> _WHAT YOU ARE ASKED TO DO_:
Pull every line of the entries that has the word "Preparation".

══════════

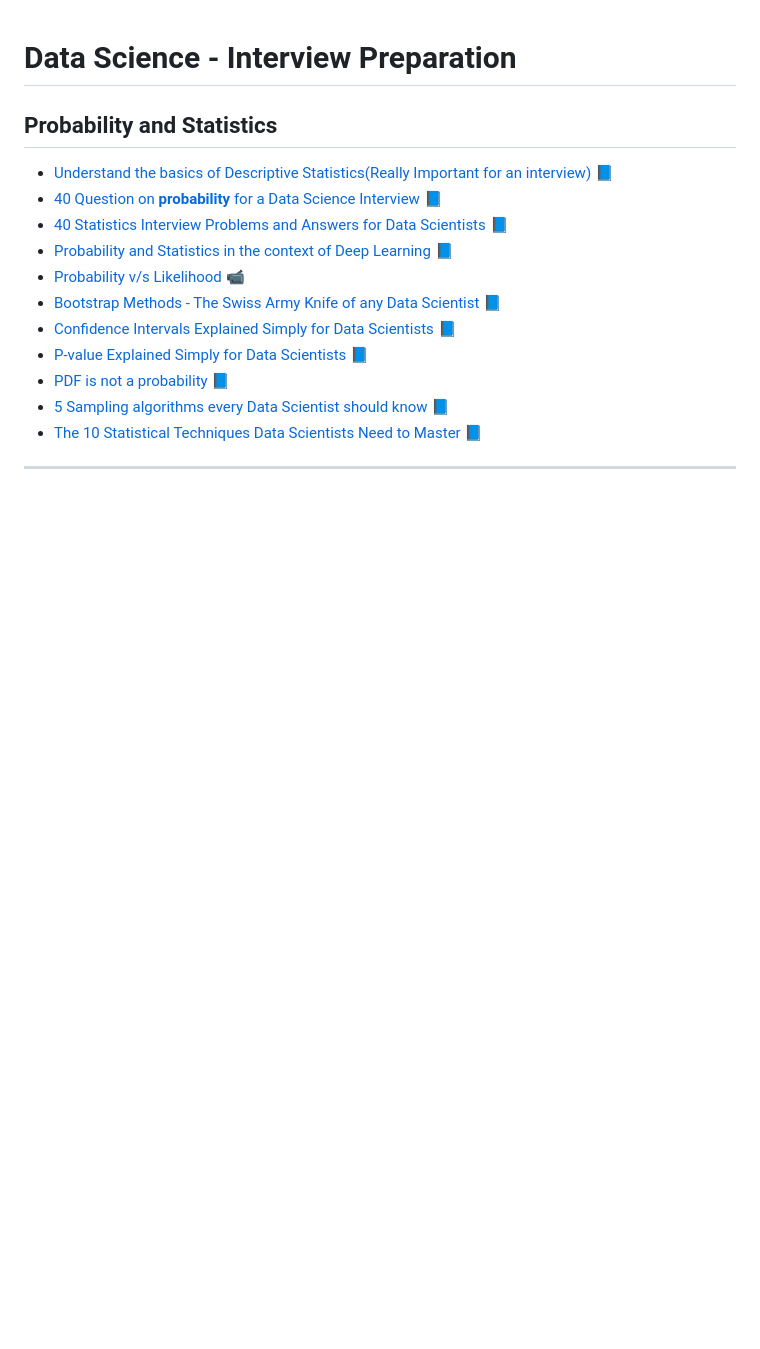
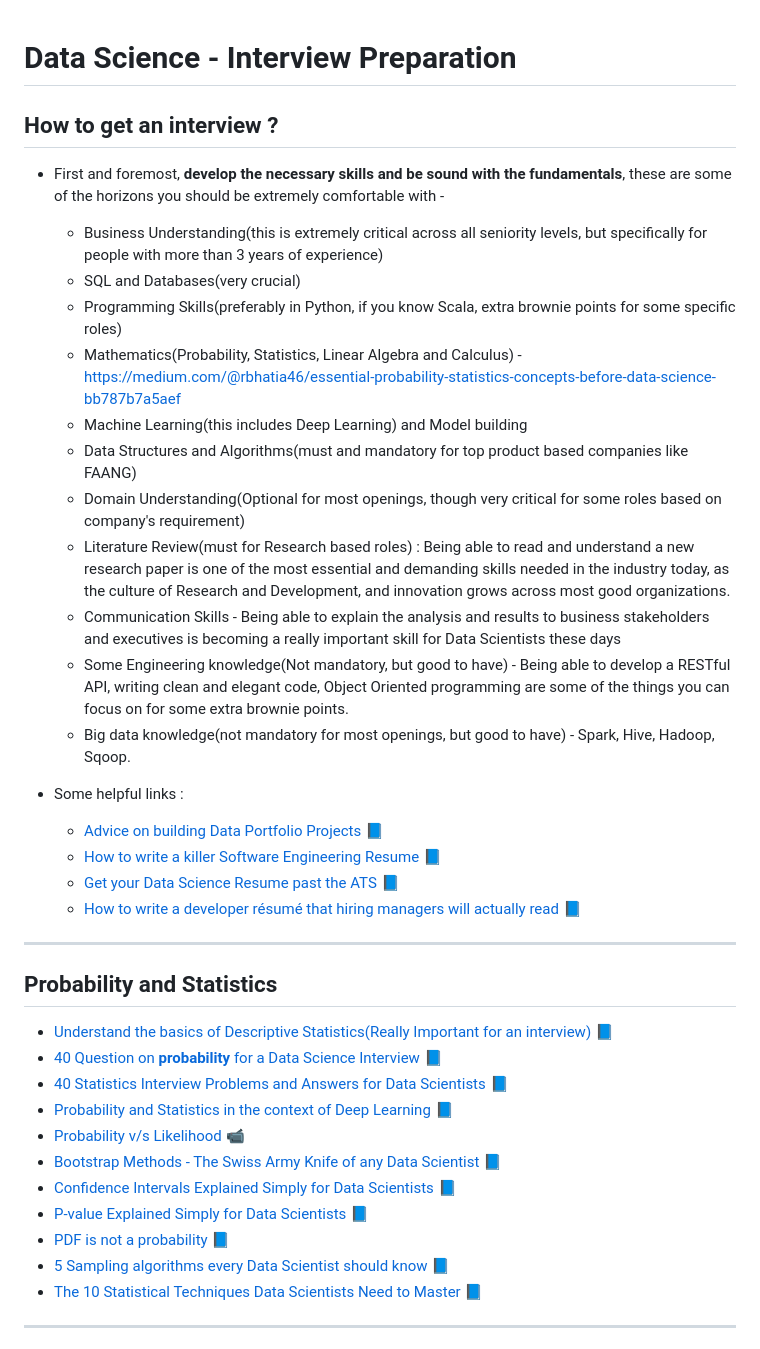
Before and after one commit to thabresh-s/Data-Science, a Markdown page: Interview Preparation/readme.md, the part around the change. GitHub-like rendering; blank space fills up the shorter version.

```diff
--- a/Interview Preparation/readme.md
+++ b/Interview Preparation/readme.md
@@ -1,6 +1,28 @@
 
 # Data Science - Interview Preparation
 
+## How to get an interview ?
+
+* First and foremost, **develop the necessary skills and be sound with the fundamentals**, these are some of the horizons you should be extremely comfortable with -
+  - Business Understanding(this is extremely critical across all seniority levels, but specifically for people with more than 3 years of experience)
+  - SQL and Databases(very crucial)
+  - Programming Skills(preferably in Python, if you know Scala, extra brownie points for some specific roles)
+  - Mathematics(Probability, Statistics, Linear Algebra and Calculus) - https://medium.com/@rbhatia46/essential-probability-statistics-concepts-before-data-science-bb787b7a5aef
+  - Machine Learning(this includes Deep Learning) and Model building
+  - Data Structures and Algorithms(must and mandatory for top product based companies like FAANG)
+  - Domain Understanding(Optional for most openings, though very critical for some roles based on company's requirement)
+  - Literature Review(must for Research based roles) : Being able to read and understand a new research paper is one of the most essential and demanding skills needed in the industry today, as the culture of Research and Development, and innovation grows across most good organizations.
+  - Communication Skills - Being able to explain the analysis and results to business stakeholders and executives is becoming a really important skill for Data Scientists these days
+  - Some Engineering knowledge(Not mandatory, but good to have) - Being able to develop a RESTful API, writing clean and elegant code, Object Oriented programming are some of the things you can focus on for some extra brownie points.
+  - Big data knowledge(not mandatory for most openings, but good to have) - Spark, Hive, Hadoop, Sqoop.
+
+* Some helpful links :
+  * [Advice on building Data Portfolio Projects](https://medium.com/@jasonkgoodman/advice-on-building-data-portfolio-projects-c5f96d8a0627) 📘
+  * [How to write a killer Software Engineering Resume](https://www.freecodecamp.org/news/writing-a-killer-software-engineering-resume-b11c91ef699d/) 📘
+  * [Get your Data Science Resume past the ATS](https://towardsdatascience.com/up-level-your-data-science-resume-getting-past-ats-64322f0cbb73) 📘
+  * [How to write a developer résumé that hiring managers will actually read](https://www.freecodecamp.org/news/how-to-write-a-resume-that-works/) 📘
+
+***
 ## Probability and Statistics
 * [Understand the basics of Descriptive Statistics(Really Important for an interview)](https://towardsdatascience.com/understanding-descriptive-statistics-c9c2b0641291) 📘
 * [40 Question on **probability** for a Data Science Interview](https://www.analyticsvidhya.com/blog/2017/04/40-questions-on-probability-for-all-aspiring-data-scientists/) 📘
```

══════════

> _RESPONSE BOX_:
Before and after one commit to thabresh-s/Data-Science, a Markdown page: Interview Preparation/readme.md, the part around the change. GitHub-like rendering; blank space fills up the shorter version.
--- a/Interview Preparation/readme.md
+++ b/Interview Preparation/readme.md
 # Data Science - Interview Preparation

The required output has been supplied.